**EXERCISE GOAL**. Please quote only the lines that start at the one with "Tool-->>Claude: Result" and go on to the last line of the data, both ends kept.

(Stored data)
+--
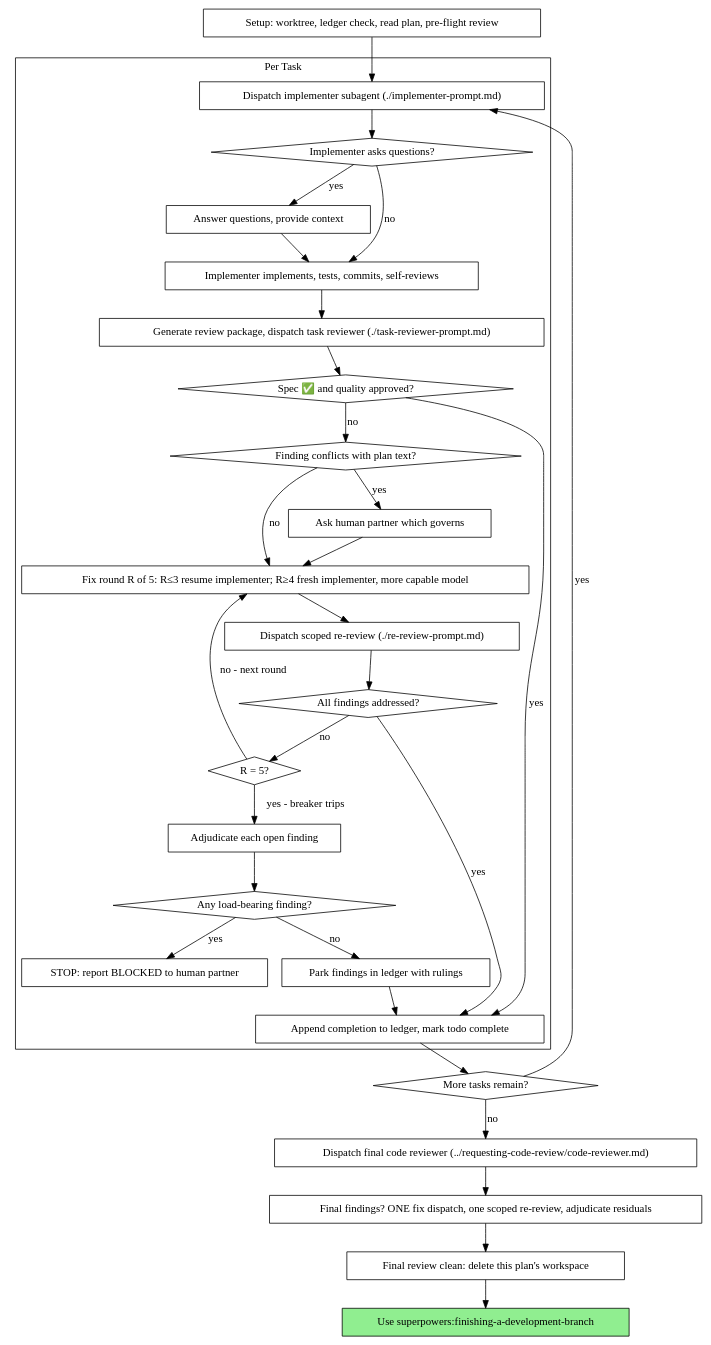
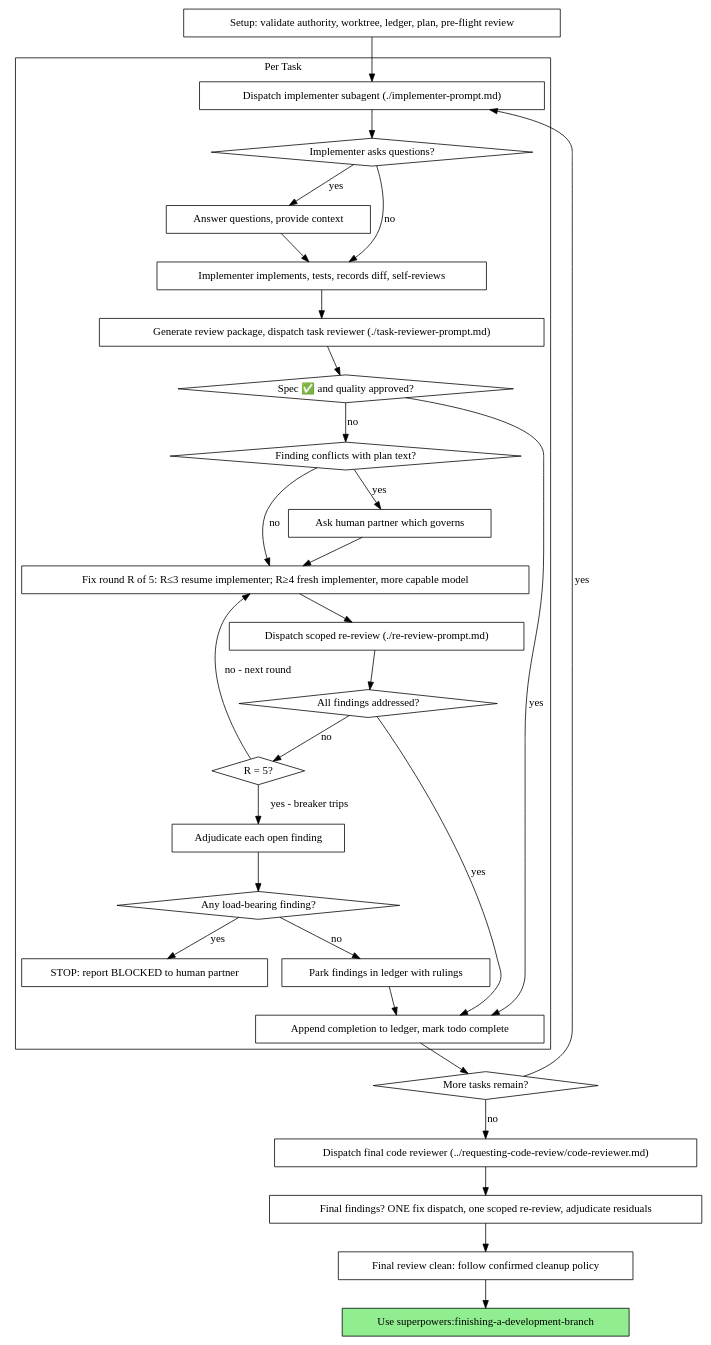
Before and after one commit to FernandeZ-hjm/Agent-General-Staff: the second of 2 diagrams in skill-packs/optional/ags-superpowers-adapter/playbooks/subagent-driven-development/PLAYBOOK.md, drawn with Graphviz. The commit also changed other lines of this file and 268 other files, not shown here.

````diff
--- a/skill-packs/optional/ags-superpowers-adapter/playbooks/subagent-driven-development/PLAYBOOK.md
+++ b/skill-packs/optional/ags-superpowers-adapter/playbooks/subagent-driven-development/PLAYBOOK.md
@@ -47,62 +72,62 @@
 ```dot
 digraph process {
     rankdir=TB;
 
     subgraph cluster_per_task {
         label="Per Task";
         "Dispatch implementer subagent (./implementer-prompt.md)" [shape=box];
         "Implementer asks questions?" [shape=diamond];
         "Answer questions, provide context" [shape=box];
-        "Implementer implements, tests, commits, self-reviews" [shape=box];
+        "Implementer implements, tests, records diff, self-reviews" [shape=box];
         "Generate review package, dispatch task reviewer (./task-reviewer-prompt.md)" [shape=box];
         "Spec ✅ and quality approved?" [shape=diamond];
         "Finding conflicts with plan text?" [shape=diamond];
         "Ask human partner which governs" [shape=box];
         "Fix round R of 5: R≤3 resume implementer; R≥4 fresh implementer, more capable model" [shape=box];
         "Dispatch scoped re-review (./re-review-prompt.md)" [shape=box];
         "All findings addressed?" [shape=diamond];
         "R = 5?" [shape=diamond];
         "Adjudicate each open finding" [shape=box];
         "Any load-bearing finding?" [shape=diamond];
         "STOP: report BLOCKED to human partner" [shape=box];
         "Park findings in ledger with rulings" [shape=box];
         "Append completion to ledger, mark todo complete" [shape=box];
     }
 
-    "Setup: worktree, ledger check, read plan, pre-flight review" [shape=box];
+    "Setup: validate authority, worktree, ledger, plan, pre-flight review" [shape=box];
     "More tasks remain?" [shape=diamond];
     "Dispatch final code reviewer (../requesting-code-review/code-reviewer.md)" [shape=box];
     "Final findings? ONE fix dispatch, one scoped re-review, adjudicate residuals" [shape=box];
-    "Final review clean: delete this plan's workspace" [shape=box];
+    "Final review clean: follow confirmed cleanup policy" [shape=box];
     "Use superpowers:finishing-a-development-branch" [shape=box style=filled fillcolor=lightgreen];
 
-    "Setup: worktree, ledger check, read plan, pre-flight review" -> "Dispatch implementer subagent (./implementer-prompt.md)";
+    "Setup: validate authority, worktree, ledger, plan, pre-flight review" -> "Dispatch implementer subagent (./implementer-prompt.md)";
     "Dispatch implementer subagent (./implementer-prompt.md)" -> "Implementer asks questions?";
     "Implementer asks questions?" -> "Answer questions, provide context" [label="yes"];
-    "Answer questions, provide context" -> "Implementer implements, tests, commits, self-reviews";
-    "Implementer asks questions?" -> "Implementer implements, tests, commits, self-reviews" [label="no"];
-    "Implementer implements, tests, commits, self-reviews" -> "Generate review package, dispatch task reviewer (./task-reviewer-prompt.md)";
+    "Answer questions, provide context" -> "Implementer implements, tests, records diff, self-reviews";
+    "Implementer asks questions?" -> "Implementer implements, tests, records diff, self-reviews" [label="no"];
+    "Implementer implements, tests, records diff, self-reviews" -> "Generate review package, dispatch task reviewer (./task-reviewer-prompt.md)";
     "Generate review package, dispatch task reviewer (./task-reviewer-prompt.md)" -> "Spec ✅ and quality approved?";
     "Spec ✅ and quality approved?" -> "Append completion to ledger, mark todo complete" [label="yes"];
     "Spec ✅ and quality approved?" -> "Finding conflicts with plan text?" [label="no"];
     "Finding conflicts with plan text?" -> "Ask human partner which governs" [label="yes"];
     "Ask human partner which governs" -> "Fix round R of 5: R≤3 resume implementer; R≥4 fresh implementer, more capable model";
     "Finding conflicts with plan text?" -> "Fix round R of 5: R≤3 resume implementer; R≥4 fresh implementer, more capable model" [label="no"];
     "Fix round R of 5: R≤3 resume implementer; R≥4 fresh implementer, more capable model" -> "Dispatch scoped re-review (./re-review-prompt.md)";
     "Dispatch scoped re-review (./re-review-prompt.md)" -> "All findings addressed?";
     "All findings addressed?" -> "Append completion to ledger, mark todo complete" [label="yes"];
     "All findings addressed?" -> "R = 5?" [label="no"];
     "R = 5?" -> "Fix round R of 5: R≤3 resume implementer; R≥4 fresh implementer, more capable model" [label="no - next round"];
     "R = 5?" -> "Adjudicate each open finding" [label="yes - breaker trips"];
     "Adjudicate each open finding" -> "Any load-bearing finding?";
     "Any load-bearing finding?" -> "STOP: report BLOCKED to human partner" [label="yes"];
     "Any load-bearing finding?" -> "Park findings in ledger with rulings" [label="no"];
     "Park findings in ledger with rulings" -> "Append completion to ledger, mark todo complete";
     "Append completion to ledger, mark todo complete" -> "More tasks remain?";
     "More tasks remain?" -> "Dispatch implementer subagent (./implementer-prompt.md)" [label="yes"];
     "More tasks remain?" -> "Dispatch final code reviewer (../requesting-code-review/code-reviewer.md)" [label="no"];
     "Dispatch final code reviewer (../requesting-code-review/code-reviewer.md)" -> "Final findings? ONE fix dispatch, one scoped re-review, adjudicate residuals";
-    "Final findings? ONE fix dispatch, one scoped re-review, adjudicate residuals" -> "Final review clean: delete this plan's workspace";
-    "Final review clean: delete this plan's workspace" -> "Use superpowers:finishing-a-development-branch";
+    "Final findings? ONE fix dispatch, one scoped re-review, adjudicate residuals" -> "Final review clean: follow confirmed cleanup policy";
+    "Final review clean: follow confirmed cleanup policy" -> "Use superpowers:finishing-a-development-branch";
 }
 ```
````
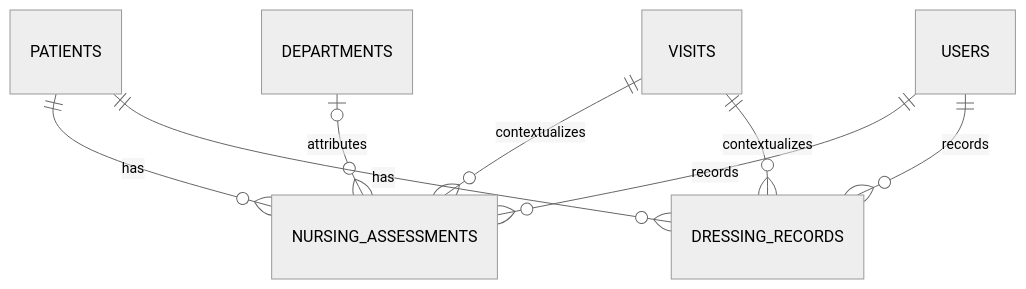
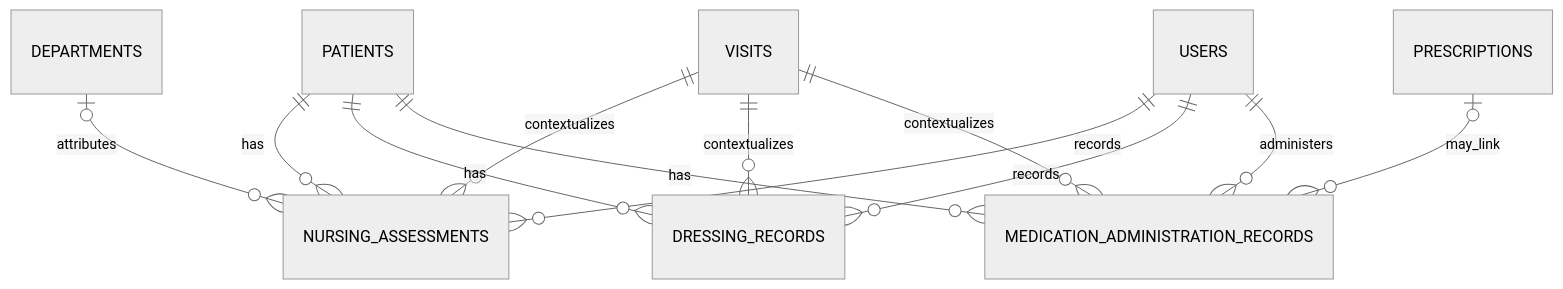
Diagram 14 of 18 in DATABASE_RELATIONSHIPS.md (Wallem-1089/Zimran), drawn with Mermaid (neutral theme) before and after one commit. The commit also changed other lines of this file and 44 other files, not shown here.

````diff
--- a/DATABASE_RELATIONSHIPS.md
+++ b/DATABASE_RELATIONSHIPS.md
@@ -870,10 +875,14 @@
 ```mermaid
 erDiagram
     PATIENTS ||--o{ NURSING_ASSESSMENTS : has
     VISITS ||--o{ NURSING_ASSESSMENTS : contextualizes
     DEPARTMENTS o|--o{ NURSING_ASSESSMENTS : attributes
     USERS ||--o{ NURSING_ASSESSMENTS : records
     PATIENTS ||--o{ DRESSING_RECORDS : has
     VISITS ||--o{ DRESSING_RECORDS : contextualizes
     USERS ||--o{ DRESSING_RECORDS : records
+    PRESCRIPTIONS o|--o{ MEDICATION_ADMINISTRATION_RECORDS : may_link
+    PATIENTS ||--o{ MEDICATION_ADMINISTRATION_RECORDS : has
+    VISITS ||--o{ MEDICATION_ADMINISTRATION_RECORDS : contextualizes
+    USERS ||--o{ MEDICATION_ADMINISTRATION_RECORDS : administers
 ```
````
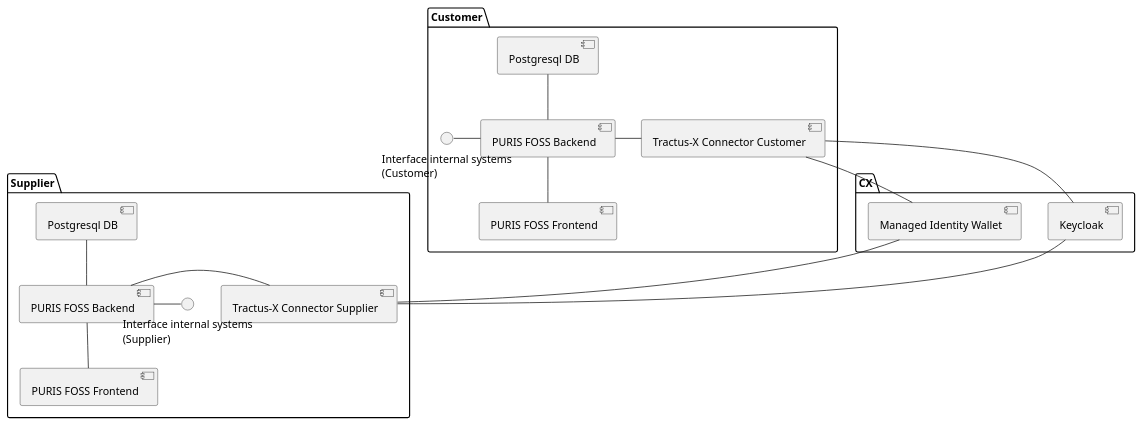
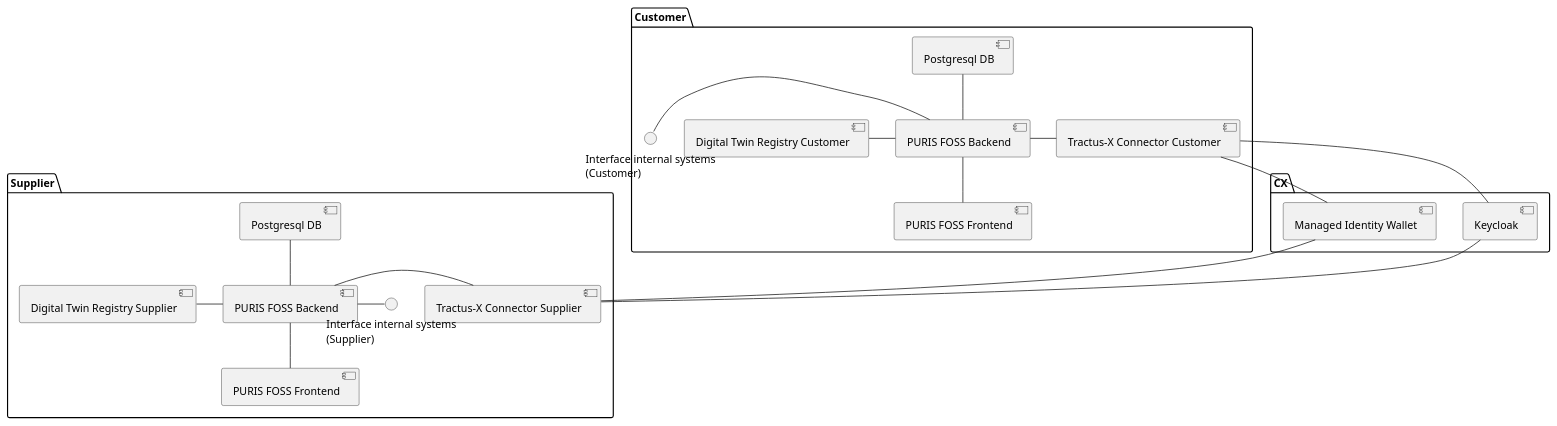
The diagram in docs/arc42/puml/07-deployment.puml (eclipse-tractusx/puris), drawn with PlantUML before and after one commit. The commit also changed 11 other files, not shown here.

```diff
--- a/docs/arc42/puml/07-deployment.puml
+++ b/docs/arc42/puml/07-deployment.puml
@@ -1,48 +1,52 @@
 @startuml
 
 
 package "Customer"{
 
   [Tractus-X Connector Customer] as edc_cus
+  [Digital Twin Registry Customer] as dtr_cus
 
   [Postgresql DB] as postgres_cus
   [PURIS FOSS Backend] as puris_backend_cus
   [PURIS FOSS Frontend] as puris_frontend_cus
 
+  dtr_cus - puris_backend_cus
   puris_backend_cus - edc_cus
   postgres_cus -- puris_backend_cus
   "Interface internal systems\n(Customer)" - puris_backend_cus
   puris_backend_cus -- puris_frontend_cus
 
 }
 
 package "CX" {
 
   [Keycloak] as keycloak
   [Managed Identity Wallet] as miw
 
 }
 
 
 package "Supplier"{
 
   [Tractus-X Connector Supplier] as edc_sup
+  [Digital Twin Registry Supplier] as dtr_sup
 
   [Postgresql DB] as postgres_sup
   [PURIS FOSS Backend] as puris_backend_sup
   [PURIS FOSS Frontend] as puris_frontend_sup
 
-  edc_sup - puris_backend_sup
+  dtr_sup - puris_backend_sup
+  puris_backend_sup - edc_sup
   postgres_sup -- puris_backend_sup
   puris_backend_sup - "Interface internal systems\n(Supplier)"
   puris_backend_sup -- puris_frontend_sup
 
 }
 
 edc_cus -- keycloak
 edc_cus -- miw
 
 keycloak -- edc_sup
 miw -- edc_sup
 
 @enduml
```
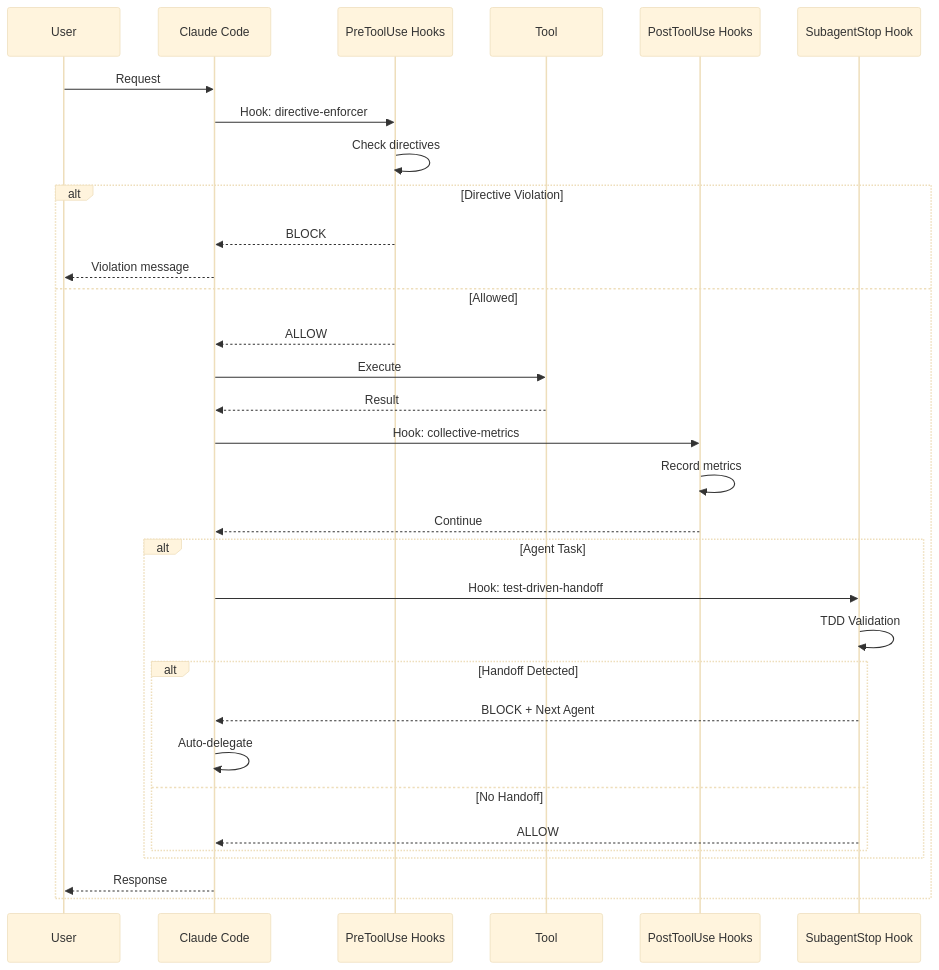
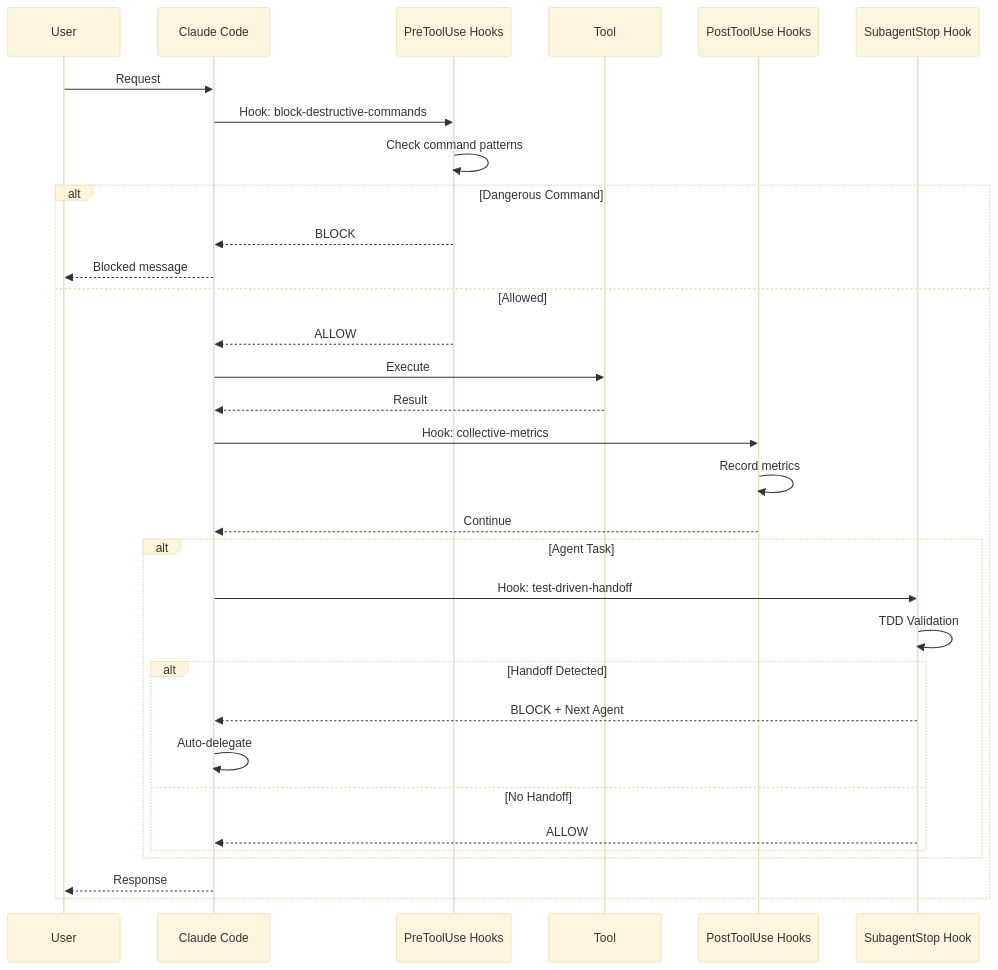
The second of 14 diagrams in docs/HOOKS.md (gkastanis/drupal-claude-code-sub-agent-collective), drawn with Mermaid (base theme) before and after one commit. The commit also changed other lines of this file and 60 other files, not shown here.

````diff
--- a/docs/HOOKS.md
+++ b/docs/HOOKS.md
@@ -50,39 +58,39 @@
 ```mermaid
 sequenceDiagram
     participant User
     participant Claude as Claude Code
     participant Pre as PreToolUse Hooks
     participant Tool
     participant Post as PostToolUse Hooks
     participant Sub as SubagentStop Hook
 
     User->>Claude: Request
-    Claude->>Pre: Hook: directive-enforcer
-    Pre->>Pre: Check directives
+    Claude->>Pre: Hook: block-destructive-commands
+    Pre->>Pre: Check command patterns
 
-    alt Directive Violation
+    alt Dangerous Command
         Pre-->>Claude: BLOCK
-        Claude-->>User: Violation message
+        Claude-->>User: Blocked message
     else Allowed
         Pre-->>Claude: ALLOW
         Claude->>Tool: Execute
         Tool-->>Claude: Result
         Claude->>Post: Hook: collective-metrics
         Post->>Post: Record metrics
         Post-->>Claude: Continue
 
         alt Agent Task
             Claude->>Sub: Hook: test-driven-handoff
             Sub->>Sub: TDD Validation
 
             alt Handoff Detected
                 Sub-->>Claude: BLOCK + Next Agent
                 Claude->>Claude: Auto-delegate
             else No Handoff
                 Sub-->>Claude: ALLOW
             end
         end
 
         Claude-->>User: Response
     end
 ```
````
+--
**WRITTEN REPLY**.
         Tool-->>Claude: Result
         Claude->>Post: Hook: collective-metrics
         Post->>Post: Record metrics
         Post-->>Claude: Continue
 
         alt Agent Task
             Claude->>Sub: Hook: test-driven-handoff
             Sub->>Sub: TDD Validation
 
             alt Handoff Detected
                 Sub-->>Claude: BLOCK + Next Agent
                 Claude->>Claude: Auto-delegate
             else No Handoff
                 Sub-->>Claude: ALLOW
             end
         end
 
         Claude-->>User: Response
     end
 ```
````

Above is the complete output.